Self-preservation is one powerful motivator. Shortly after being given a death sentence by a doctor, Ron Woodroof sits in his church and prays. His confidant? A scantily clad young woman prancing about before him on a liquor stained bar. Some churches don’t feature steeples and pews.

Based on real events, “Dallas Buyers Club” tells the story of Ron Woodroof, a Texas electrician and part-time bull rider, who is diagnosed with HIV in 1985. But how could this be? After all, he’s a rootin’-tootin’ Texas stud and has never engaged in homosexual relations. But Ron’s no dummy and he really enjoys being alive. So when a doctor tells him he only has 30 days to live, he is determined to prove that doctor wrong. After learning that the only drug on the market approved to treat HIV is not doing its job, Ron explores other options and ends up smuggling drugs in from all over the world to treat not only himself but others. Motivated originally by self-preservation, a homophobic cowboy becomes a champion for people of all sexual orientations. It is a story that you just couldn’t make up.

Hopefully, the discussions fostered by “Dallas Buyers Club” will be focused less on star Matthew McConaughey’s amazing transformation into the pencil-thin Woodroof and more on the film’s strong message of tolerance and perseverance. Sure, McConaughey is flat out terrific in the lead, but through his performance and the attention it will receive, viewers may ask themselves questions about this dark chapter in our near past. “Dallas Buyers Club” shares a lot with “12 Years a Slave” in that it shines a bright light on past events that many of us have tried to forget.

Even though there are many graphic images contained within “Dallas Buyers Club,” I wondered whether I needed to share it with my children. Sometimes a documentary is just not as effective a communicator as the power of a narrative film. As a documentary filmmaker, I recognize that the emotional connection achieved in narrative filmmaking sometimes just cannot be duplicated in the documentary form. And the power of the narrative versus that of the documentary can be abused. And to be fair, “Dallas Buyers Club” does seem to make some manipulative choices. However, any liberties taken with past events seem to have been responsibly handled so that the message is conveyed without tarnishing memories.
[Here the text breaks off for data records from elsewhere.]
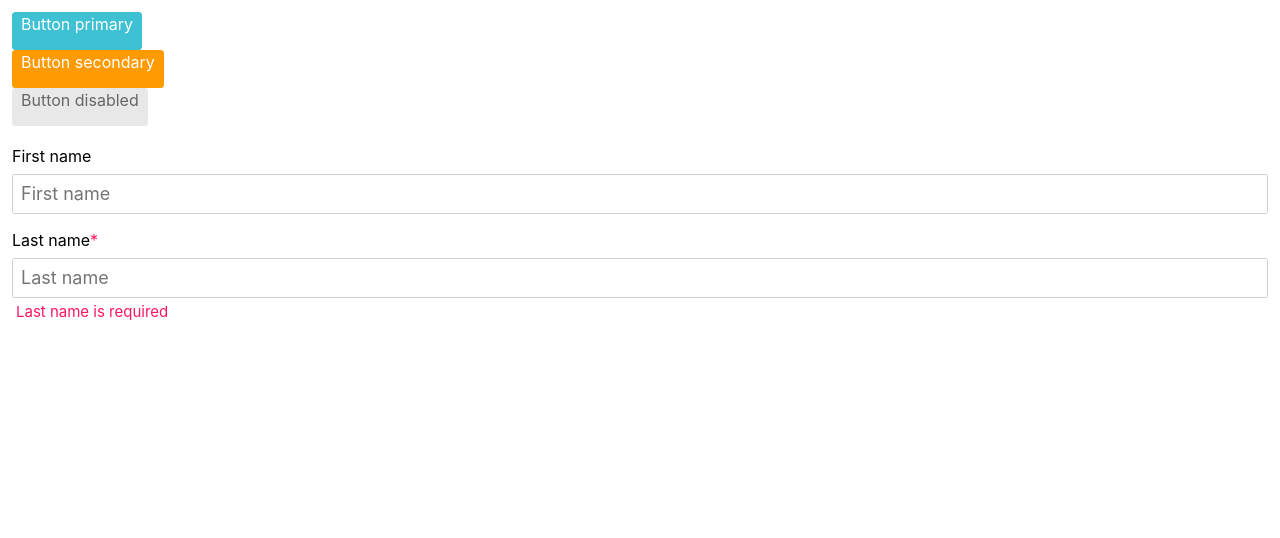
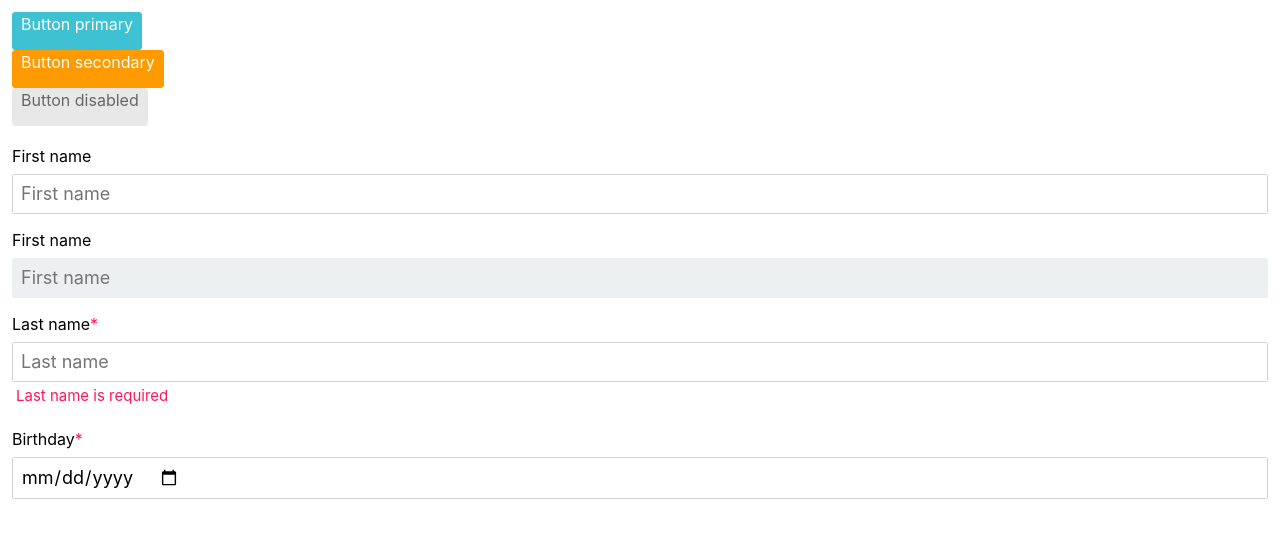
Before and after one commit to copygof/employee-management, a React app: page / in a window 1280 px wide. Built offline with nearby package versions, Linux system fonts and the light colour scheme.

Commit message:
Add date field component

```diff
--- /dev/null
+++ b/src/common/components/DateField/DateField.js
@@ -0,0 +1,9 @@
+import './styles.css'
+import React from 'react';
+import TextField from '../TextField';
+
+function DateField(props) {
+  return <TextField {...props} type="date" />
+}
+
+export default DateField;
--- /dev/null
+++ b/src/common/components/DateField/styles.css
@@ -0,0 +1,10 @@
+
+/*
+Colors base
+--
+#3ec1d3
+#f6f7d7
+#ff9a00
+#ff165d
+
+*/
--- a/src/common/components/TextField/TextField.js
+++ b/src/common/components/TextField/TextField.js
@@ -15,6 +15,8 @@ function TextField({
   disabled,
   required,
   error,
+  type,
+  pattern,
 }) {
   return (
     <div className={classNames('text-field')}>
@@ -22,10 +24,14 @@ function TextField({
         <span>{label}</span>
         {required && <span className="text-field__label__required">*</span>}
       </label>
-      <div className={classNames('text-field__box')}>
+      <div className={classNames('text-field__box', {
+        'text-field__box--disabled': disabled
+      })}>
         <input
-          className={classNames('text-field__input')}
-          type="text"
+          className={classNames('text-field__input', {
+            'text-field__box--disabled': disabled
+          })}
+          type={type}
           id={id}
           name={name}
           placeholder={placeholder}
@@ -33,6 +39,7 @@ function TextField({
           disabled={disabled}
           required={required}
           {...value && { value }}
+          {...pattern && { pattern }}
         />
         {children}
       </div>
@@ -46,19 +53,23 @@ TextField.propTypes = {
   value: PropTypes.string,
   id: PropTypes.string,
   name: PropTypes.string,
+  type: PropTypes.string,
   placeholder: PropTypes.string,
+  pattern: PropTypes.string,
   error: PropTypes.string,
   disabled: PropTypes.bool,
   required: PropTypes.bool,
   onChange: PropTypes.func,
 }
 TextField.defaultProps = {
+  type: 'text',
   label: '',
   value: '',
   id: '',
   name: '',
   placeholder: '',
   error: '',
+  pattern: '',
   required: false,
   disabled: false,
   onChange() {},
--- a/src/common/components/TextField/styles.css
+++ b/src/common/components/TextField/styles.css
@@ -19,7 +19,15 @@ Colors base
   border-radius: 2px;
 }
 
-.text-field__box:hover, .text-field__box:focus-within {
+.text-field__box--disabled {
+  border: 1px solid #ecf0f1;
+  background-color:#ecf0f1;
+}
+.text-field__box--disabled:hover {
+  outline: 0;
+}
+
+.text-field__box:hover:enabled, .text-field__box:focus-within {
   outline: 0;
   border: 1px solid #3ec1d3;
 }
--- a/src/features/previewComponent/PreviewComponent.js
+++ b/src/features/previewComponent/PreviewComponent.js
@@ -1,6 +1,7 @@
 import React from 'react';
 import Button from 'common/components/Button'
 import TextField from 'common/components/TextField';
+import DateField from 'common/components/DateField/DateField';
 
 function PreviewComponent() {
   return (
@@ -11,8 +12,12 @@ function PreviewComponent() {
         <Button text="Button disabled" disabled />
       </div>
       <div style={{ margin: 12 }}>
-        <TextField label="First name" placeholder="First name" />
-        <TextField label="Last name" placeholder="Last name" required error="Last name is required" />
+        <TextField  label="First name" placeholder="First name" />
+        <TextField disabled label="First name" placeholder="First name" />
+        <TextField required label="Last name" placeholder="Last name" error="Last name is required" />
+      </div>
+      <div style={{ margin: 12 }}>
+        <DateField required label="Birthday"  />
       </div>
     </div>
   )
```
Also changed, not shown: src/common/components/DateField/index.js (added).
This is a little off topic, but Sarah Polley’s very interesting and highly recommended documentary “Stories We Tell” blurs the lines in an innovative way. And this year, we have several documentaries that deal with the past and present AIDS crisis. One film that has been sent to me is called “Blood Brother.” Another documentary that is currently in release is called “How to Survive a Plague.” I look forward to watching these films and learning more about events that I thought I was familiar with. This past can be revisited but not repeated.

Most viewers will be curious about McConaughey’s transformation. He clearly is devoted to inhabiting the Woodroof character like few actors could. Shedding many pounds, McConaughey is almost unrecognizable here, and after a few minutes of adjustment, he is the character completely. That is not to say that you won’t snap out of it at times and look to your partner and whisper something like “I can’t believe that’s Matthew McConaughey!” Still, it is not as distracting as one would think. The performance is so very strong that it is worthy of Oscar consideration.

To a lesser extent, rocker Jared Leto gives a strong supporting performance as the transsexual Rayon. Without Rayon’s assistance, Woodroof would not have been able to help as many people as he did. Having trouble communicating with members of the homosexual community plagues Woodroof’s efforts. It isn’t until he is befriended by a transsexual that tolerance begins to flow both ways. By casting Leto in the role, you are treated to a second striking transformation also worthy of awards consideration. Leto has been giving us great performances for years. One memorable turn is in a little film called “Lonely Hearts” that is worth checking out.

But “Dallas Buyers Club” is more than just a film resting on gimmickry. It is really a solid narrative and one that connected intimately with me. Hopefully, it will have a similar impact on others.